> [Records from a data collection]
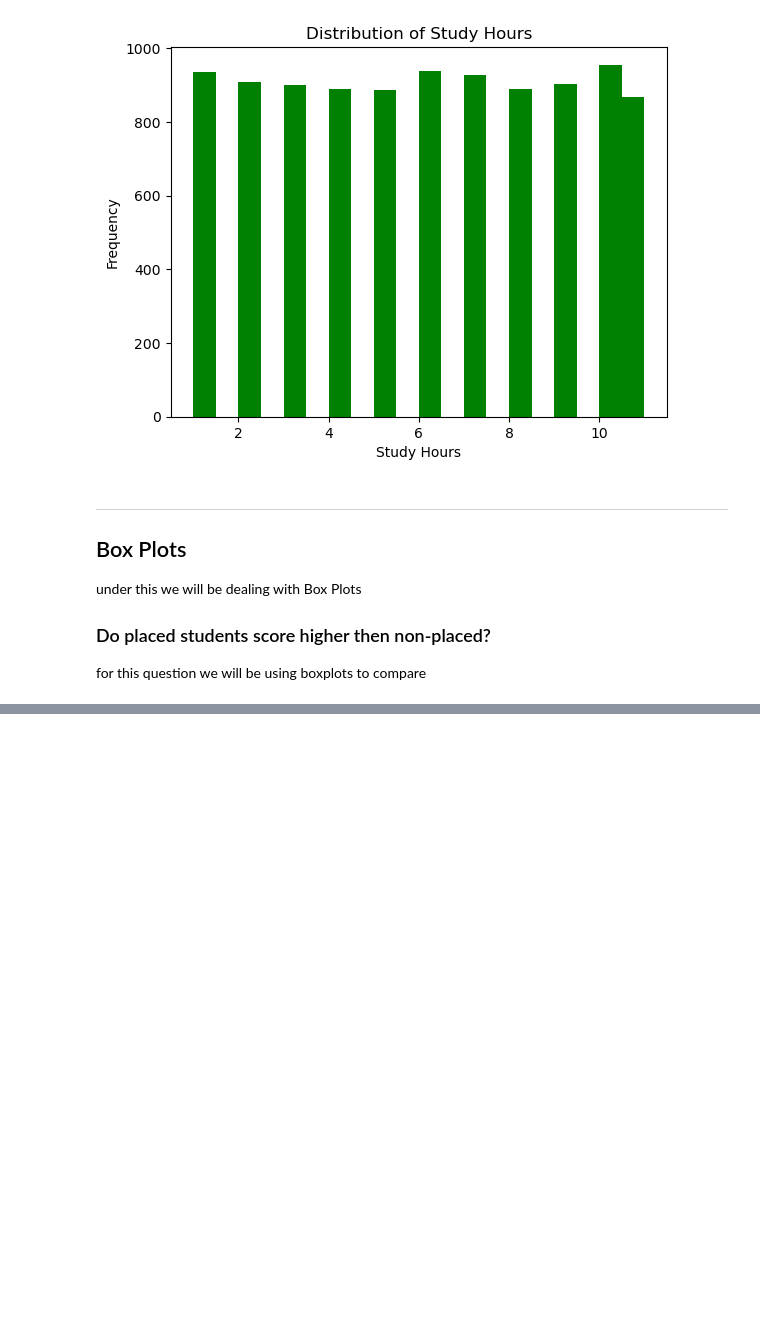
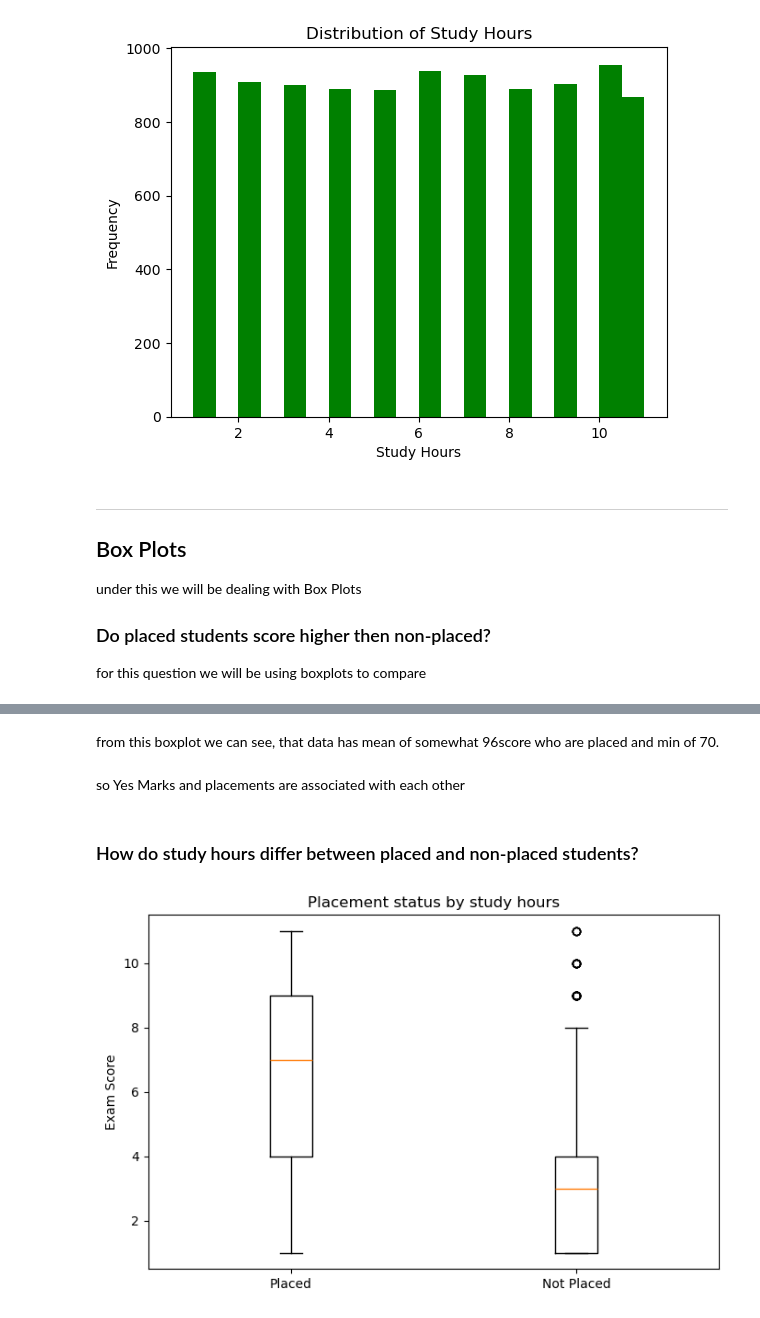
Before and after one commit to thedhawalpanchamiya/data-visualization, a Jupyter notebook: Mathplotlib_work.ipynb, the cells around one changed output, grey strips where cells are left out. Drawn from its saved outputs; the diff is of its cells as text; code cells hidden in the pictures; blank space fills up the shorter version.

```diff
--- a/Mathplotlib_work.ipynb
+++ b/Mathplotlib_work.ipynb
@@ -137,0 +146,22 @@ KeyError: 'Placement'
+# %% [markdown]
+from this boxplot we can see, that data has mean of somewhat 96score who are placed and min of 70.
+# %% [markdown]
+so Yes Marks and placements are associated with each other
+# %% [markdown]
+### How do study hours differ between placed and non-placed students?
+# %%
+# for this we will again plot a boxplot
+placed = data[data['placement_status'] == 'Placed']['study_hours']
+not_placed = data[data['placement_status'] == 'Not Placed']["study_hours"]
+
+plt.figure(figsize=(8,5))
+
+plt.boxplot([placed, not_placed])
+
+plt.xticks([1, 2], ['Placed', 'Not Placed'])
+plt.ylabel('Exam Score')
+plt.title('Placement status by study hours')
+
+plt.show()
+# %% [output]
+[figure, added]
```
Also changed, not shown: parts of 13 cells of this notebook.
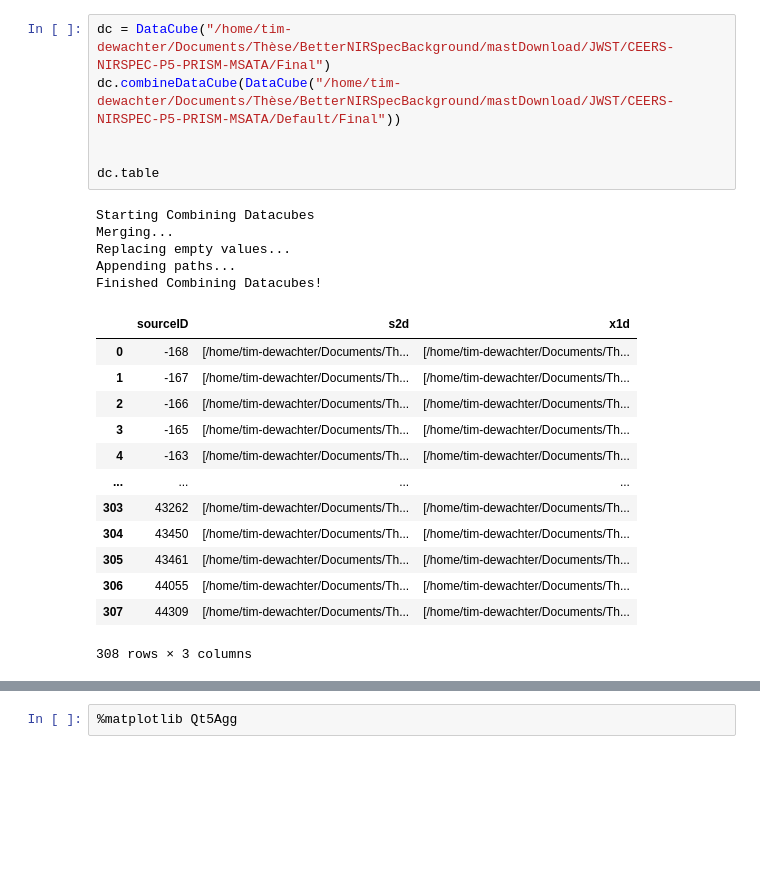
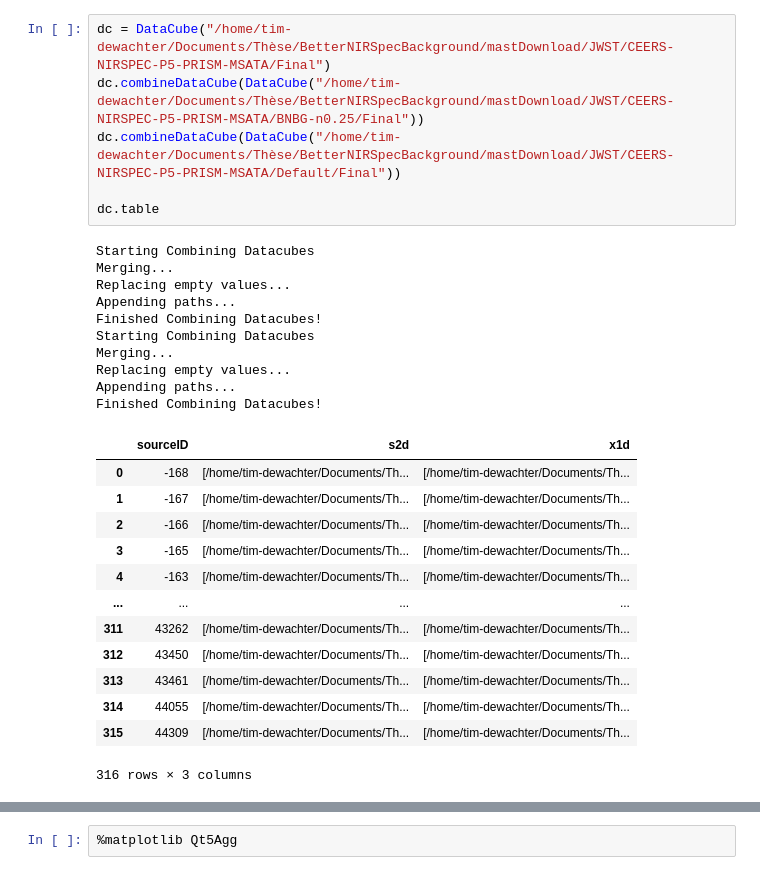
Before and after one commit to TimEpsilon/BetterNIRSpecBackground, a Jupyter notebook: BNBG/Notebooks/DataComparison.ipynb, the cells around one changed output, grey strips where cells are left out. Saved outputs shown, nothing was run; the diff lists cells and outputs as text; blank space fills up the shorter version.

```diff
--- a/BNBG/Notebooks/DataComparison.ipynb
+++ b/BNBG/Notebooks/DataComparison.ipynb
@@ -176,29 +196,34 @@ class DataCube:
 		plt.show()
 # %%
 dc = DataCube("/home/tim-dewachter/Documents/Thèse/BetterNIRSpecBackground/mastDownload/JWST/CEERS-NIRSPEC-P5-PRISM-MSATA/Final")
+dc.combineDataCube(DataCube("/home/tim-dewachter/Documents/Thèse/BetterNIRSpecBackground/mastDownload/JWST/CEERS-NIRSPEC-P5-PRISM-MSATA/BNBG-n0.25/Final"))
 dc.combineDataCube(DataCube("/home/tim-dewachter/Documents/Thèse/BetterNIRSpecBackground/mastDownload/JWST/CEERS-NIRSPEC-P5-PRISM-MSATA/Default/Final"))
 
-
 dc.table
 # %% [output]
 Starting Combining Datacubes
 Merging...
 Replacing empty values...
 Appending paths...
 Finished Combining Datacubes!
+Starting Combining Datacubes
+Merging...
+Replacing empty values...
+Appending paths...
+Finished Combining Datacubes!
 |  | sourceID | s2d | x1d |
 | 0 | -168 | [/home/tim-dewachter/Documents/Th... | [/home/tim-dewachter/Documents/Th... |
 | 1 | -167 | [/home/tim-dewachter/Documents/Th... | [/home/tim-dewachter/Documents/Th... |
 | 2 | -166 | [/home/tim-dewachter/Documents/Th... | [/home/tim-dewachter/Documents/Th... |
 | 3 | -165 | [/home/tim-dewachter/Documents/Th... | [/home/tim-dewachter/Documents/Th... |
 | 4 | -163 | [/home/tim-dewachter/Documents/Th... | [/home/tim-dewachter/Documents/Th... |
 | ... | ... | ... | ... |
-| 303 | 43262 | [/home/tim-dewachter/Documents/Th... | [/home/tim-dewachter/Documents/Th... |
-| 304 | 43450 | [/home/tim-dewachter/Documents/Th... | [/home/tim-dewachter/Documents/Th... |
-| 305 | 43461 | [/home/tim-dewachter/Documents/Th... | [/home/tim-dewachter/Documents/Th... |
-| 306 | 44055 | [/home/tim-dewachter/Documents/Th... | [/home/tim-dewachter/Documents/Th... |
-| 307 | 44309 | [/home/tim-dewachter/Documents/Th... | [/home/tim-dewachter/Documents/Th... |
+| 311 | 43262 | [/home/tim-dewachter/Documents/Th... | [/home/tim-dewachter/Documents/Th... |
+| 312 | 43450 | [/home/tim-dewachter/Documents/Th... | [/home/tim-dewachter/Documents/Th... |
+| 313 | 43461 | [/home/tim-dewachter/Documents/Th... | [/home/tim-dewachter/Documents/Th... |
+| 314 | 44055 | [/home/tim-dewachter/Documents/Th... | [/home/tim-dewachter/Documents/Th... |
+| 315 | 44309 | [/home/tim-dewachter/Documents/Th... | [/home/tim-dewachter/Documents/Th... |
-308 rows × 3 columns
+316 rows × 3 columns
 # %%
 dc.preloadDataCube()
 dc.dataTable
```
Also changed, not shown: parts of 4 cells of this notebook, 1 other file.
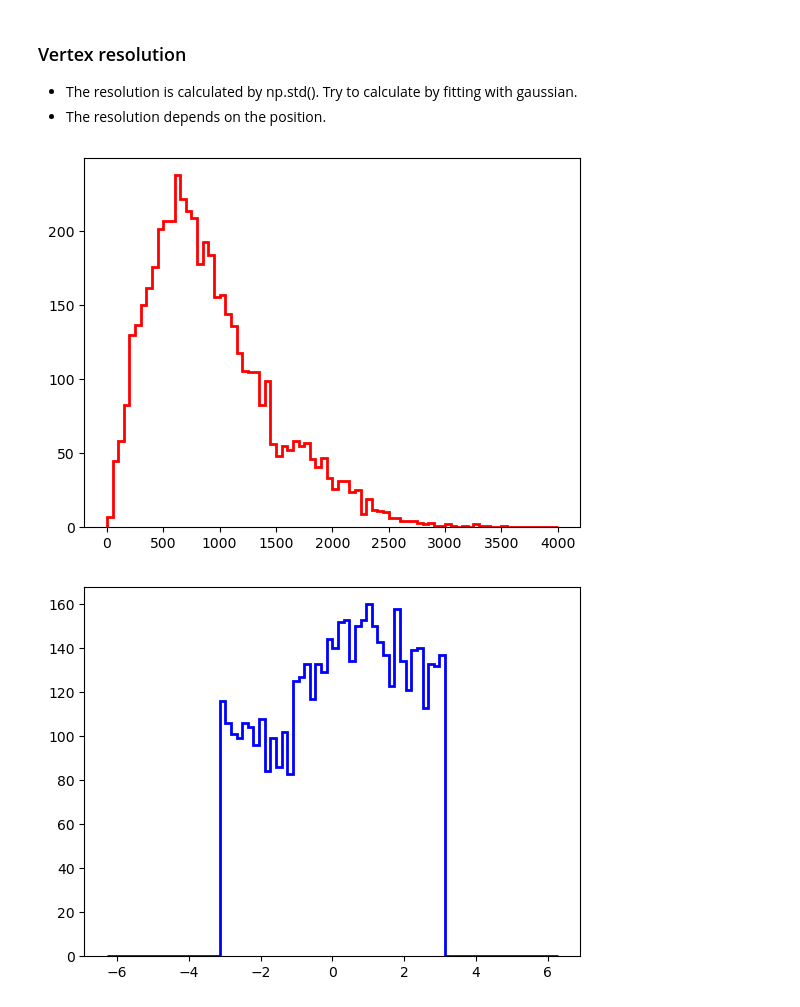
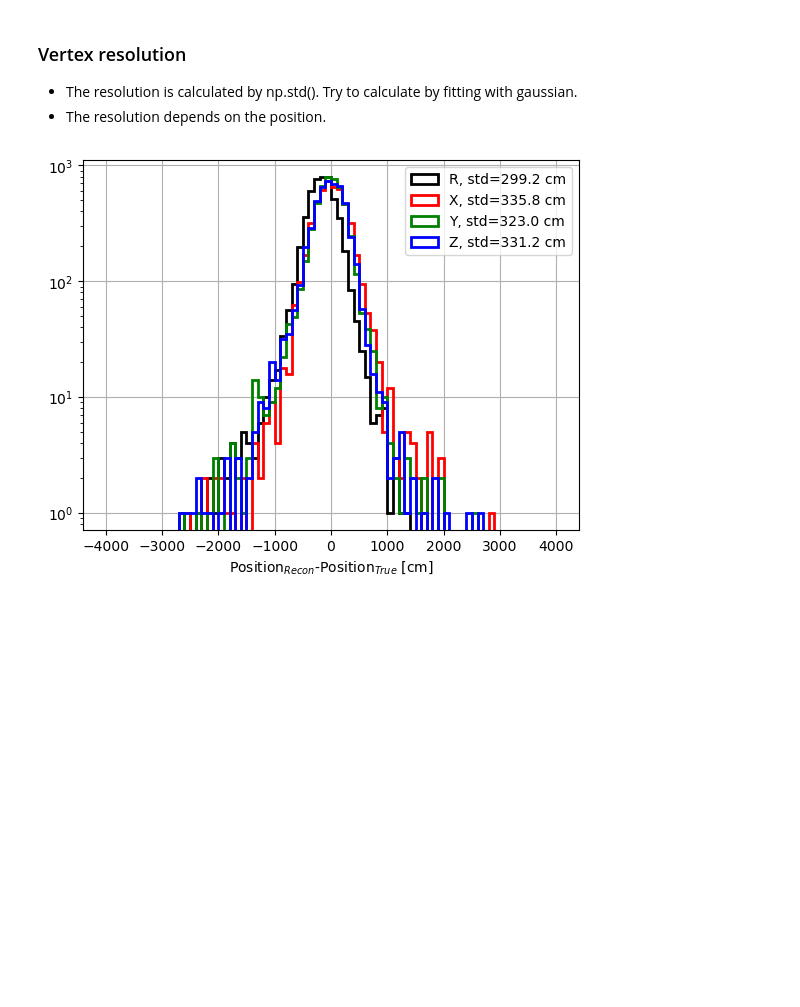
Before and after one commit to AbdisalamJama/CNNs-HK-2024KCLProject, a Jupyter notebook: recon_check.ipynb, the cells around one changed output. Saved outputs shown, nothing was run; the diff lists cells and outputs as text; code cells hidden in the pictures; blank space fills up the shorter version.

```diff
--- a/recon_check.ipynb
+++ b/recon_check.ipynb
@@ -78,10 +159,10 @@ Position:Z 0.0148
 ### Comparison of the outputs and the normalised variables ###
 # %%
 titles = ['Energy', 'Position:X', 'Position:Y', 'Position:Z']
-for i in range(len(titles)):
-    plt.title(titles[i])
-    plt.hist(targets[:,i], bins=100, alpha=0.5, label='True')
-    plt.hist(outputs_targets[:,i], bins=100, alpha=0.5, label='Recon')
-    plt.grid()
-    plt.legend()
-    plt.show()
+#for i in range(len(titles)):
+    #plt.title(titles[i])
+    #plt.hist(targets[:,i], bins=100, alpha=0.5, label='True')
+    #plt.hist(outputs_targets[:,i], bins=100, alpha=0.5, label='Recon')
+    #plt.grid()
+    #plt.legend()
+    #plt.show()
@@ -323,24 +399,36 @@ plt.show()
 * The resolution is calculated by np.std(). Try to calculate by fitting with gaussian.
 * The resolution depends on the position.
 # %%
-## x = distannce[:,0]
+import numpy as np
+
+def cart2pol(x, y):
+    rho = np.sqrt(x**2 + y**2)
+    phi = np.arctan2(y, x)
+    return rho, phi
+
+def pol2cart(rho, phi):
+    x = rho * np.cos(phi)
+    y = rho * np.sin(phi)
+    return x, y
 
 distance = recons_scaled[:,1:]-targets_scaled[:,1:]
-x = distance[:,0]
-y = distance[:,1]
-
-r = np.sqrt(x**2 + y**2)
-
-plt.hist(r, bins=80, range=[0,4000], label='X, std={:.1f} cm'.format(distance.std(axis=0)[0]), color='red', histtype='step', lw=2)
-plt.show()
 
 
-phi = np.arctan2(y,x)
-plt.hist(phi, bins=80, range=[-2*np.pi,2*np.pi], label='X, std={:.1f} cm'.format(distance.std(axis=0)[0]), color='blue', histtype='step', lw=2)
+posR_true,posPhi_true = cart2pol(targets_scaled[:,1], targets_scaled[:,2])
+
+posR_recon,posPhi_recon, = cart2pol(recons_scaled[:,1], recons_scaled[:,2])
+
+posR_diff = posR_recon - posR_true
+posPhi_diff = posPhi_recon - posPhi_true
+
+plt.hist(posR_diff, bins=80, range=[-4000,4000], label='R, std={:.1f} cm'.format(posR_diff.std(axis=0), distance.std(axis=0)[0], distance.std(axis=0)[1]), color='black', histtype='step', lw=2)
+plt.hist(distance[:,0], bins=80, range=[-4000,4000], label='X, std={:.1f} cm'.format(distance.std(axis=0)[0]), color='red', histtype='step', lw=2)
+plt.hist(distance[:,1], bins=80, range=[-4000,4000], label='Y, std={:.1f} cm'.format(distance.std(axis=0)[1]), color='green', histtype='step', lw=2)
+plt.hist(distance[:,2], bins=80, range=[-4000,4000], label='Z, std={:.1f} cm'.format(distance.std(axis=0)[2]), color='blue', histtype='step', lw=2)
+plt.yscale('log')
+plt.xlabel(r'Position$_{Recon}$-Position$_{True}$ [cm]')
+plt.legend()
+plt.grid()
 plt.show()
-
-plt.hist(distance[:,2], bins=80, range=[-4000,4000], label='Z, std={:.1f} cm'.format(distance.std(axis=0)[2]), color='blue', histtype='step', lw=2)
-plt.show()
 # %% [output]
-[figure, old version]
+[figure, new version]
-[figure, removed]
```
Also changed, not shown: parts of 40 cells of this notebook, 1 other file.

> [Directions for this task] Only the lines of the data holding the string "figure" are wanted; copy each of them.

> [Exercise output]
+plt.figure(figsize=(8,5))
+[figure, added]
-[figure, old version]
+[figure, new version]
-[figure, removed]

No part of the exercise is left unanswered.